• _About this task_: Only the lines from the one containing "research-improve / research-ideate<br/>library-eval" through the one containing "quality-scan<br/>safety-net → fix-verified →" should be printed, exactly as they appear below, with both ends included.

── Given entries

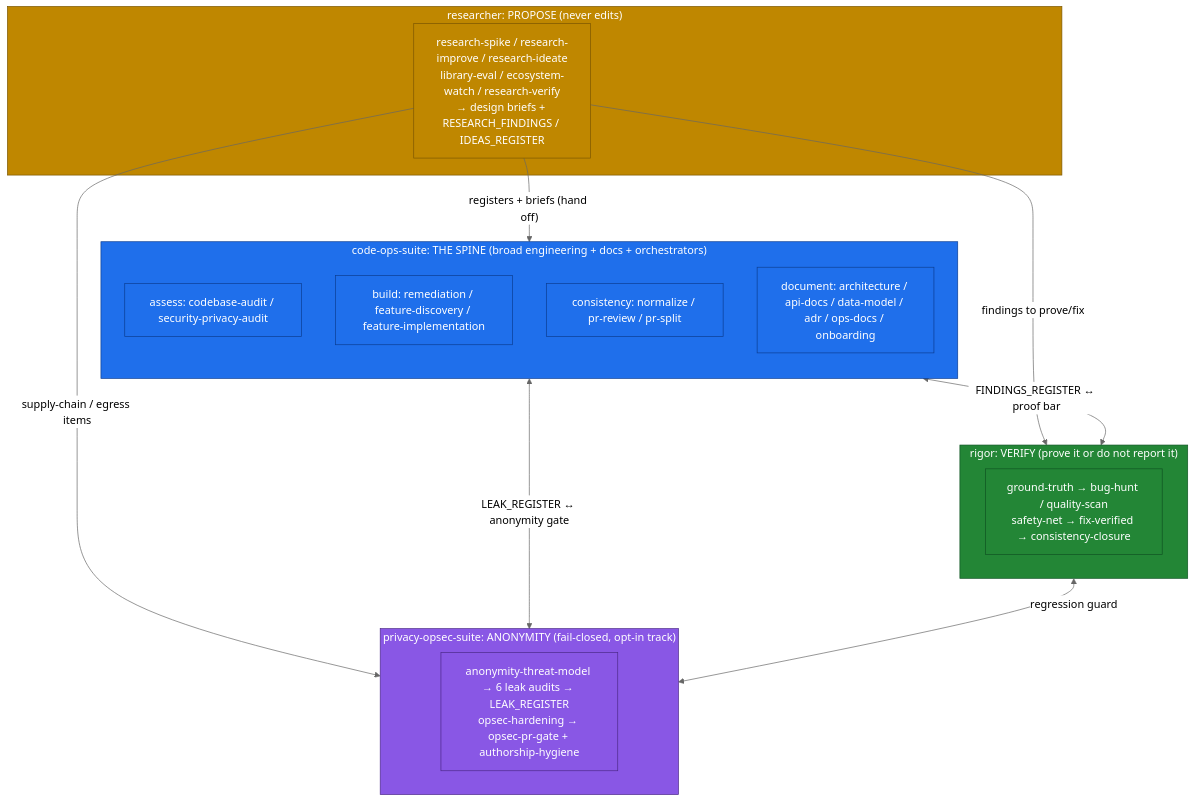
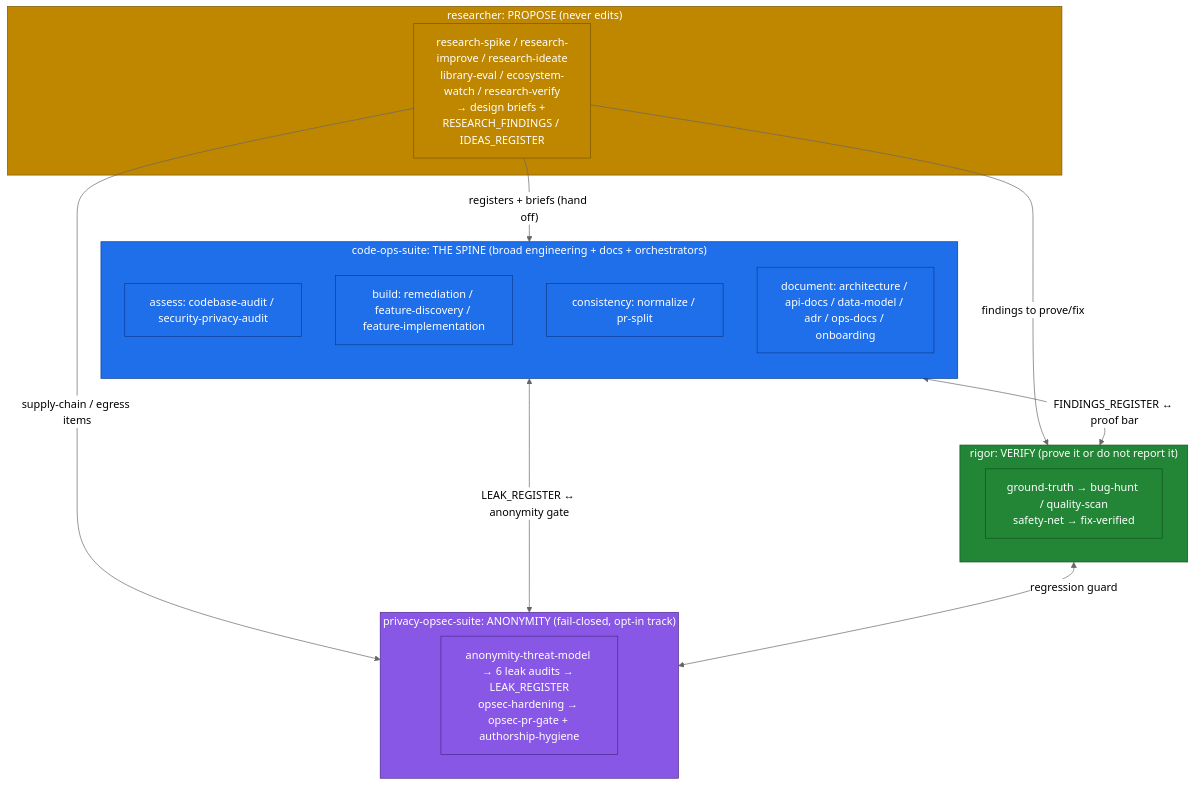
The first of 2 diagrams in code-ops-docs/40 Engineering/Handbook/02-mental-model.md (skylarsabo/code-ops), drawn with Mermaid (neutral theme) before and after one commit. The commit also changed other lines of this file and 149 other files, not shown here.

````diff
--- a/code-ops-docs/40 Engineering/Handbook/02-mental-model.md
+++ b/code-ops-docs/40 Engineering/Handbook/02-mental-model.md
@@ -91,39 +91,39 @@
 ```mermaid
 flowchart TB
     subgraph propose["researcher: PROPOSE (never edits)"]
         R["research-spike / research-improve / research-ideate<br/>library-eval / ecosystem-watch / research-verify<br/>→ design briefs + RESEARCH_FINDINGS / IDEAS_REGISTER"]
     end
 
     subgraph spine["code-ops-suite: THE SPINE (broad engineering + docs + orchestrators)"]
         direction TB
         AUDIT["assess: codebase-audit / security-privacy-audit"]
         BUILD["build: remediation / feature-discovery / feature-implementation"]
-        NORM["consistency: normalize / pr-review / pr-split"]
+        NORM["consistency: normalize / pr-split"]
         DOCS["document: architecture / api-docs / data-model / adr / ops-docs / onboarding"]
     end
 
     subgraph verify["rigor: VERIFY (prove it or do not report it)"]
-        V["ground-truth → bug-hunt / quality-scan<br/>safety-net → fix-verified → consistency-closure"]
+        V["ground-truth → bug-hunt / quality-scan<br/>safety-net → fix-verified"]
     end
 
     subgraph anon["privacy-opsec-suite: ANONYMITY (fail-closed, opt-in track)"]
         P["anonymity-threat-model → 6 leak audits → LEAK_REGISTER<br/>opsec-hardening → opsec-pr-gate + authorship-hygiene"]
     end
 
     R -->|"registers + briefs (hand off)"| spine
     R -->|"findings to prove/fix"| verify
     R -->|"supply-chain / egress items"| anon
 
     spine <-->|"FINDINGS_REGISTER ↔ proof bar"| verify
     spine <-->|"LEAK_REGISTER ↔ anonymity gate"| anon
     verify <-->|"regression guard"| anon
 
     classDef spineCls fill:#1f6feb,stroke:#0b3d91,color:#fff;
     classDef verifyCls fill:#238636,stroke:#0f5323,color:#fff;
     classDef anonCls fill:#8957e5,stroke:#4c2889,color:#fff;
     classDef proposeCls fill:#bf8700,stroke:#7a5600,color:#fff;
     class spine,AUDIT,BUILD,NORM,DOCS spineCls;
     class verify,V verifyCls;
     class anon,P anonCls;
     class propose,R proposeCls;
 ```
````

────

• _Response for this exercise_:
         R["research-spike / research-improve / research-ideate<br/>library-eval / ecosystem-watch / research-verify<br/>→ design briefs + RESEARCH_FINDINGS / IDEAS_REGISTER"]
     end
 
     subgraph spine["code-ops-suite: THE SPINE (broad engineering + docs + orchestrators)"]
         direction TB
         AUDIT["assess: codebase-audit / security-privacy-audit"]
         BUILD["build: remediation / feature-discovery / feature-implementation"]
-        NORM["consistency: normalize / pr-review / pr-split"]
+        NORM["consistency: normalize / pr-split"]
         DOCS["document: architecture / api-docs / data-model / adr / ops-docs / onboarding"]
     end
 
     subgraph verify["rigor: VERIFY (prove it or do not report it)"]
-        V["ground-truth → bug-hunt / quality-scan<br/>safety-net → fix-verified → consistency-closure"]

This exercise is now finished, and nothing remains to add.